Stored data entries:
···

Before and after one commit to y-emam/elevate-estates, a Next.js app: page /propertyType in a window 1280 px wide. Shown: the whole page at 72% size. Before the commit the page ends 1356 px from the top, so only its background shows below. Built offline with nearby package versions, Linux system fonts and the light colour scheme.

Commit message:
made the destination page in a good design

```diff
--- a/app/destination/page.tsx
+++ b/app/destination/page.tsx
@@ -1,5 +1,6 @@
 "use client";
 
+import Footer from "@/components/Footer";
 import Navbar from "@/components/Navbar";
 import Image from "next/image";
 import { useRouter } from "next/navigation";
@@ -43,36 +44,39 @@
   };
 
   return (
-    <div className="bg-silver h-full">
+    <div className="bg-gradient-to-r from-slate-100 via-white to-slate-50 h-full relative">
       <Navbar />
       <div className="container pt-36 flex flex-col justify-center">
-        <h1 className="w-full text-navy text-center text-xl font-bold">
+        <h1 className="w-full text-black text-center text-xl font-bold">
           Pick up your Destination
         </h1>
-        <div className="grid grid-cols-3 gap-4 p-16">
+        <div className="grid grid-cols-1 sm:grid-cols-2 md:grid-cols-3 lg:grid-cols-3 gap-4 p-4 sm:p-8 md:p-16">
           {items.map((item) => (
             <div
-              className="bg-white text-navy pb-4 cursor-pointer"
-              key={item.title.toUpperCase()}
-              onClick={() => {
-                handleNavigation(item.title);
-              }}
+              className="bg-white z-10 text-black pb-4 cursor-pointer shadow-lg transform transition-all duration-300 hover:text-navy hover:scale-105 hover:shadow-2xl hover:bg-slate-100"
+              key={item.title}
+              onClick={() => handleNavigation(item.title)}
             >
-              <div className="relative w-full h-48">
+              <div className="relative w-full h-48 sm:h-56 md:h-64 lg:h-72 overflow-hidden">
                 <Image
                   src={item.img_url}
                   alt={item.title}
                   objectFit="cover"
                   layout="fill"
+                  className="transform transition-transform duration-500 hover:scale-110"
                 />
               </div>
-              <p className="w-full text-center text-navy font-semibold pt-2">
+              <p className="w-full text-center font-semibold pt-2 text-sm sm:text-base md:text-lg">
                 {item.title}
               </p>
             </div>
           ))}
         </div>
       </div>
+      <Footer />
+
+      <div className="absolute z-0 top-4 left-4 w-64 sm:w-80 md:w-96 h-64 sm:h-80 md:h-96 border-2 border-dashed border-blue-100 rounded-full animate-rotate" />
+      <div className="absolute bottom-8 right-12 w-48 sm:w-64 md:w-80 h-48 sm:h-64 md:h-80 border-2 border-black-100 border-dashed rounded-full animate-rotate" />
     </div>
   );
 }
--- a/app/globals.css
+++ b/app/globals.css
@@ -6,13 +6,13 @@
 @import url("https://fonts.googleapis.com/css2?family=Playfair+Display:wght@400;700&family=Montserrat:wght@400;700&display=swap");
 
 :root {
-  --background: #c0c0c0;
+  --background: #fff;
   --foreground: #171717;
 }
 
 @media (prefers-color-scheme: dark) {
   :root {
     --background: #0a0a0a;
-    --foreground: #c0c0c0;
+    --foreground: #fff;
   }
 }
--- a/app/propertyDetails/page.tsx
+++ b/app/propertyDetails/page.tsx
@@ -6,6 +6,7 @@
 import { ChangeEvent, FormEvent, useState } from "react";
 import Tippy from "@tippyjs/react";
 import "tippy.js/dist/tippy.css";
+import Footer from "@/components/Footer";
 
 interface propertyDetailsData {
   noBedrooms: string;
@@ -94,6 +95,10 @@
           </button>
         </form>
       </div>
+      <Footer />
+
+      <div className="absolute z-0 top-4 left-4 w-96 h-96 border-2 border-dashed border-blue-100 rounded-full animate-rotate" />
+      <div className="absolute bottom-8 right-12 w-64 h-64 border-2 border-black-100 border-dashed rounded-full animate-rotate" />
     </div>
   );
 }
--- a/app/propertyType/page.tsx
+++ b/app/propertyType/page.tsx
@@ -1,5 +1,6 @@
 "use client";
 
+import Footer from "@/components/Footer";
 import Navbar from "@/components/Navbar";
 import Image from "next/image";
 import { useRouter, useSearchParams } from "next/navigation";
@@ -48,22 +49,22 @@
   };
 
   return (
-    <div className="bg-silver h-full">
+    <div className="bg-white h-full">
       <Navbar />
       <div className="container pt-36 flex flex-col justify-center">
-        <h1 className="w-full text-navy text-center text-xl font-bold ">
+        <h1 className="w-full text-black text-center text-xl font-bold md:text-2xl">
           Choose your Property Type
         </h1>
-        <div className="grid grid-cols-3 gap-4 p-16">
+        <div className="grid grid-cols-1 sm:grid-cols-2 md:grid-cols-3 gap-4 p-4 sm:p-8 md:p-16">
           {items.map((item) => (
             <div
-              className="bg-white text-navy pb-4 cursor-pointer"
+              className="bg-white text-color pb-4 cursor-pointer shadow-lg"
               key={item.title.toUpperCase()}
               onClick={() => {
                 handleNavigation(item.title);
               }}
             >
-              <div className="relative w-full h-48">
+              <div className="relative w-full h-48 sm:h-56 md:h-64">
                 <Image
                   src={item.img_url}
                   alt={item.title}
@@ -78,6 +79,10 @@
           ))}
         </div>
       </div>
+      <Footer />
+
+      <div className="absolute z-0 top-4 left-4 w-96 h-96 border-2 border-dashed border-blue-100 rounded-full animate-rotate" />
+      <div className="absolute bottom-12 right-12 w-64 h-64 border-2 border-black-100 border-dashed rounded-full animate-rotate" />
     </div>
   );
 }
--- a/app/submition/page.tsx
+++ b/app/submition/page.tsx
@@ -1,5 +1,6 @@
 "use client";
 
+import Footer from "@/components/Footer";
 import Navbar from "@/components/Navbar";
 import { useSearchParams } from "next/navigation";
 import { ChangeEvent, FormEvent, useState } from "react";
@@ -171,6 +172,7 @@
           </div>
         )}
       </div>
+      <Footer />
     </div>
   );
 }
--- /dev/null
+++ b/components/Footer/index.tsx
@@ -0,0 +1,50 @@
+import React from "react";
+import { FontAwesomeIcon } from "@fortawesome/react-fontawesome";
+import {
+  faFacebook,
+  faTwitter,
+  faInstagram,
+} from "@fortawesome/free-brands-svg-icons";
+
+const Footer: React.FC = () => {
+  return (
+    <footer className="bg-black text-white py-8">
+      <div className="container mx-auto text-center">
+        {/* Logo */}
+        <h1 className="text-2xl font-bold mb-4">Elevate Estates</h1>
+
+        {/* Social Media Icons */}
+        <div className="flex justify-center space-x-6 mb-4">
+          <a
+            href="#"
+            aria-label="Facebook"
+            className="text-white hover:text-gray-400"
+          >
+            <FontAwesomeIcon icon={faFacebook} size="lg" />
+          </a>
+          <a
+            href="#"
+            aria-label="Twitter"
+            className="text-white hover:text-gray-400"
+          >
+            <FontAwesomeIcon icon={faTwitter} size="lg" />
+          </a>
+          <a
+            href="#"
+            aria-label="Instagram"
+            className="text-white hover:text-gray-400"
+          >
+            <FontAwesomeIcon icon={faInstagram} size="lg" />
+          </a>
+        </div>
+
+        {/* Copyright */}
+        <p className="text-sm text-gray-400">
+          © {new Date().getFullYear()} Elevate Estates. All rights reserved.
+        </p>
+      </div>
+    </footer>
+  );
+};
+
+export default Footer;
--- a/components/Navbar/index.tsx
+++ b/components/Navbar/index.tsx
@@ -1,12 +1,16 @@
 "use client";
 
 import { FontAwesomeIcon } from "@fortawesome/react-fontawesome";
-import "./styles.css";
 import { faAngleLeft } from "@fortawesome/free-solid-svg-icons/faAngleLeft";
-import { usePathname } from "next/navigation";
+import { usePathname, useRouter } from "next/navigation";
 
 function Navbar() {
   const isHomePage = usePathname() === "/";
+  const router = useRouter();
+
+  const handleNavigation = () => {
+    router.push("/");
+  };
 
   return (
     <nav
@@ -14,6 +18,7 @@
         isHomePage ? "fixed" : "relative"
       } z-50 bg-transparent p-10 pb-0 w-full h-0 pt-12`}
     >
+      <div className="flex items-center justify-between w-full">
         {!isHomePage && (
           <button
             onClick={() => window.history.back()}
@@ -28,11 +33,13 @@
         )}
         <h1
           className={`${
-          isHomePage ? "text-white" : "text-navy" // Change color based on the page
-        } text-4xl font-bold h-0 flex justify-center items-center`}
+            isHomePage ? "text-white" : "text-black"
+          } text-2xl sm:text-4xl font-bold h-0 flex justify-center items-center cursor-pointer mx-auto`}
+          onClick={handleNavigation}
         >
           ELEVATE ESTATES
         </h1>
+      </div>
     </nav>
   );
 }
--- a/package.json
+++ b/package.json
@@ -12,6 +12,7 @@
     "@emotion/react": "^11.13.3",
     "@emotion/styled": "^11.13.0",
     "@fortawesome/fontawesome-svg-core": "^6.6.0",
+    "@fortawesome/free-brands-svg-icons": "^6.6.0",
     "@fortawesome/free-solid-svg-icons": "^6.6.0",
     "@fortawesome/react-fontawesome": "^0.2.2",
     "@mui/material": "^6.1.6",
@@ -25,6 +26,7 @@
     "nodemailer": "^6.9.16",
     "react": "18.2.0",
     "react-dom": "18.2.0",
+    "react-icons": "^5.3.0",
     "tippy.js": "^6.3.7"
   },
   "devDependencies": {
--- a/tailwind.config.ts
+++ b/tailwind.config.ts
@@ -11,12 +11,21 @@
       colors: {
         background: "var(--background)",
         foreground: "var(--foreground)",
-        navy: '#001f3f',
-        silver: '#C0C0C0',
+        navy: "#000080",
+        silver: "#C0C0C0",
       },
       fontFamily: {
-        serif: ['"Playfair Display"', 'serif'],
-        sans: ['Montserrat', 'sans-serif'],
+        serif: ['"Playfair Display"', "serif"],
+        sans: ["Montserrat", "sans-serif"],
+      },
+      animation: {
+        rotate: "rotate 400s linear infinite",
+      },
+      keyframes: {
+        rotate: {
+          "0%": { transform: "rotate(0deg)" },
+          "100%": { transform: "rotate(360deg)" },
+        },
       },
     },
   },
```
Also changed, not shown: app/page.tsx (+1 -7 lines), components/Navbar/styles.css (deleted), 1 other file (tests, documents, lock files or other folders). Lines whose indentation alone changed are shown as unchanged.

···

**TASK REQUIREMENTS**
Check the entries above line by line and return each one containing the word "justify".

**WRITTEN SOLUTION**
       <div className="container pt-36 flex flex-col justify-center">
       <div className="container pt-36 flex flex-col justify-center">
+        <div className="flex justify-center space-x-6 mb-4">
+      <div className="flex items-center justify-between w-full">
-        } text-4xl font-bold h-0 flex justify-center items-center`}
+          } text-2xl sm:text-4xl font-bold h-0 flex justify-center items-center cursor-pointer mx-auto`}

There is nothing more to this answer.